Better not to know

Complexity is the essence of things. So Einstein's universe of a sort of cold, hard space and time defined by a set of differential equations - it's there, but it's a very small part of the real universe. It's just the mountain peaks.

The quote above can be found in Krista Tippett's book, "Einstein's God: Conversations About Science and the Human Spirit," and I was struck by the following thought. From such 20th Century milestones as Heisenberg's uncertainty principle to Bell's theorem to Gödel's demonstration that a formal logic is only finished when it calls on help, science has moved beyond its positivist bent a century ago - if it can't be measured, it doesn't exist - to an understanding that the world is not only complex, but uncertainty is fundamental to it.

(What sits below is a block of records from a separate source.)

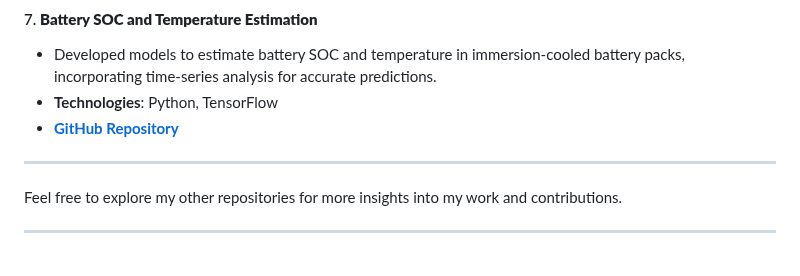
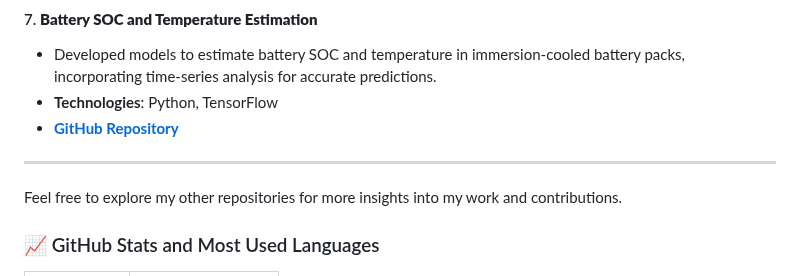
Before and after one commit to yasirusama61/yasirusama61, a Markdown page: README.md, the part around one of its changes. Rendered like a GitHub page.

```diff
--- a/README.md
+++ b/README.md
@@ -102,5 +102,5 @@ I'm an **AI Engineer at XING Mobility** with a passion for advancing technology
 
 Feel free to explore my other repositories for more insights into my work and contributions.
 
----
+### 📈 GitHub Stats and Most Used Languages
 
```
Also changed, not shown: other parts of README.md (+10 -6 lines).
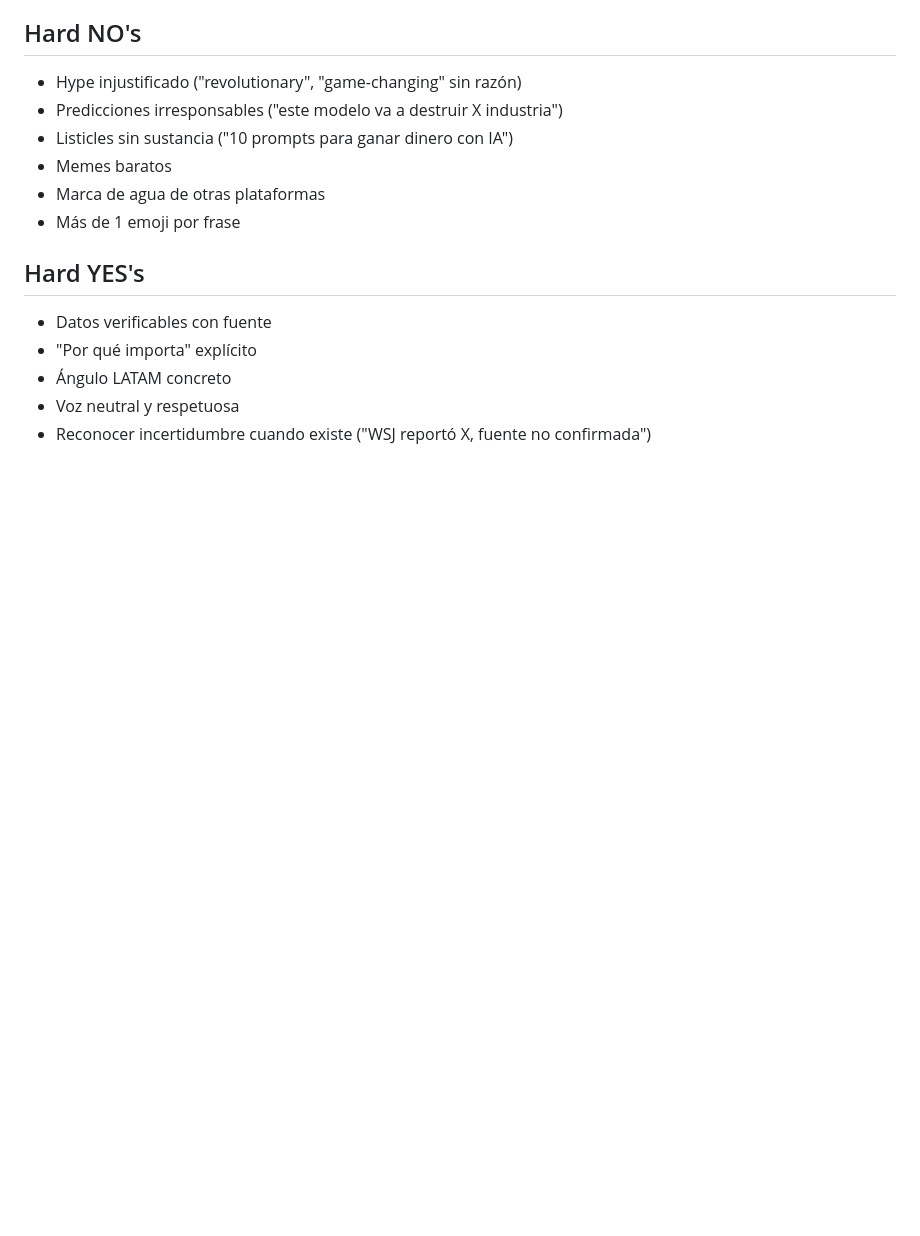
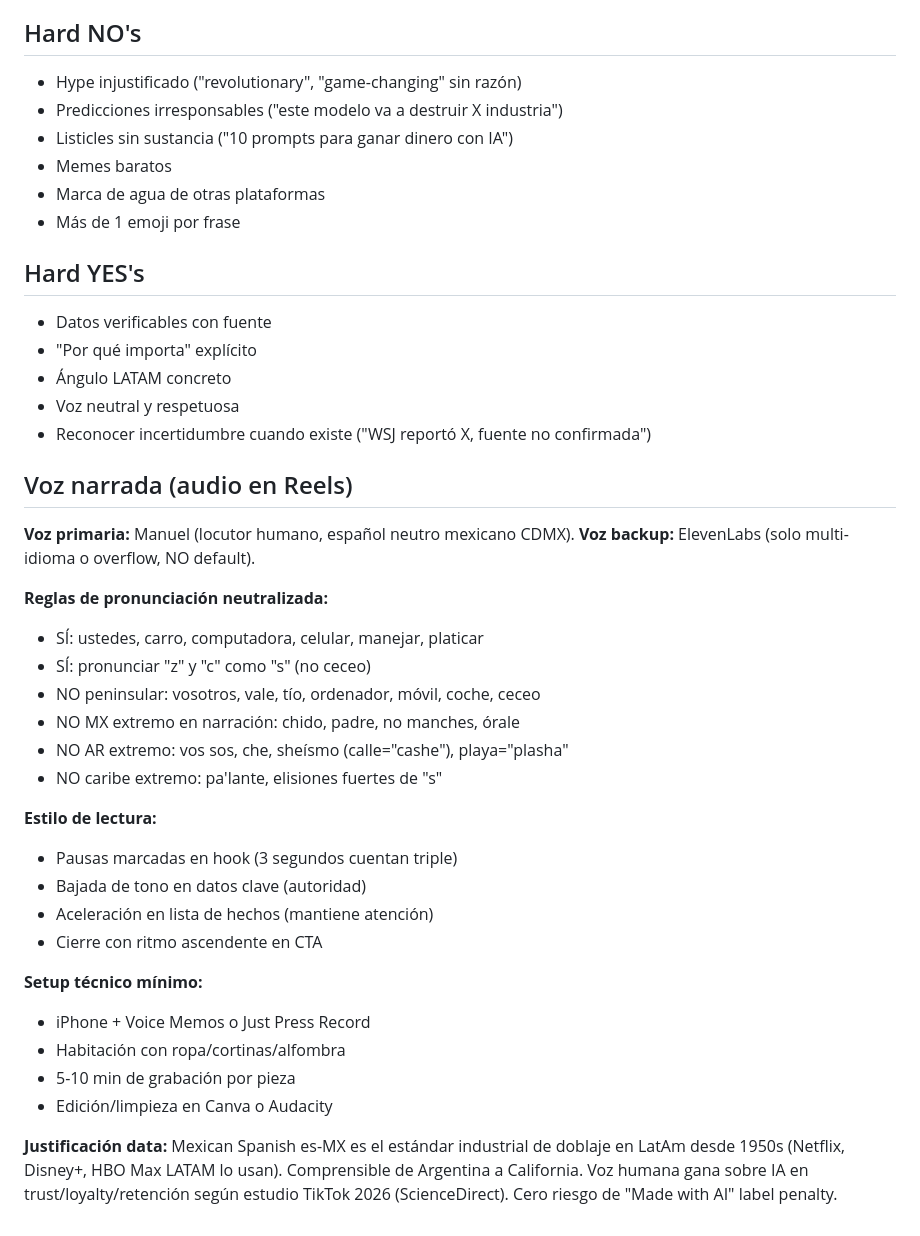
Before and after one commit to manupesqueira-ship-it/project-autopilot, a Markdown page: projects/ai-brief-latam/brand_voice.md, the part around the change. Drawn GitHub-style; blank space fills up the shorter version.

Commit message:
Add voice/accent rules to brand_voice.md
Locks Mexican Spanish (es-MX) neutral as voice standard.
Documents pronunciation blacklist (peninsular, MX extreme, AR extreme, Caribbean extreme).
Documents minimal recording setup.
Backed by production stack research session #3.

Co-Authored-By: Claude Opus 4.6 (1M context) <noreply@anthropic.com>

```diff
--- a/projects/ai-brief-latam/brand_voice.md
+++ b/projects/ai-brief-latam/brand_voice.md
@@ -100,3 +100,30 @@ Ejemplos comprobados:
 - Ángulo LATAM concreto
 - Voz neutral y respetuosa
 - Reconocer incertidumbre cuando existe ("WSJ reportó X, fuente no confirmada")
+
+## Voz narrada (audio en Reels)
+
+**Voz primaria:** Manuel (locutor humano, español neutro mexicano CDMX).
+**Voz backup:** ElevenLabs (solo multi-idioma o overflow, NO default).
+
+**Reglas de pronunciación neutralizada:**
+- SÍ: ustedes, carro, computadora, celular, manejar, platicar
+- SÍ: pronunciar "z" y "c" como "s" (no ceceo)
+- NO peninsular: vosotros, vale, tío, ordenador, móvil, coche, ceceo
+- NO MX extremo en narración: chido, padre, no manches, órale
+- NO AR extremo: vos sos, che, sheísmo (calle="cashe"), playa="plasha"
+- NO caribe extremo: pa'lante, elisiones fuertes de "s"
+
+**Estilo de lectura:**
+- Pausas marcadas en hook (3 segundos cuentan triple)
+- Bajada de tono en datos clave (autoridad)
+- Aceleración en lista de hechos (mantiene atención)
+- Cierre con ritmo ascendente en CTA
+
+**Setup técnico mínimo:**
+- iPhone + Voice Memos o Just Press Record
+- Habitación con ropa/cortinas/alfombra
+- 5-10 min de grabación por pieza
+- Edición/limpieza en Canva o Audacity
+
+**Justificación data:** Mexican Spanish es-MX es el estándar industrial de doblaje en LatAm desde 1950s (Netflix, Disney+, HBO Max LATAM lo usan). Comprensible de Argentina a California. Voz humana gana sobre IA en trust/loyalty/retención según estudio TikTok 2026 (ScienceDirect). Cero riesgo de "Made with AI" label penalty.
```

Contrast that with popular culture today, which would have us understand that certainty about nearly everything is the norm. So isn't it interesting that physics, through repeated demonstration, has now shown that at its smallest dimensions reality can go this way or that, while complex and agonizingly difficult social problems and life choices merit glib answers fit only for a ready made world. That's why, between the two, I prefer uncertainty. Ready made worlds never change.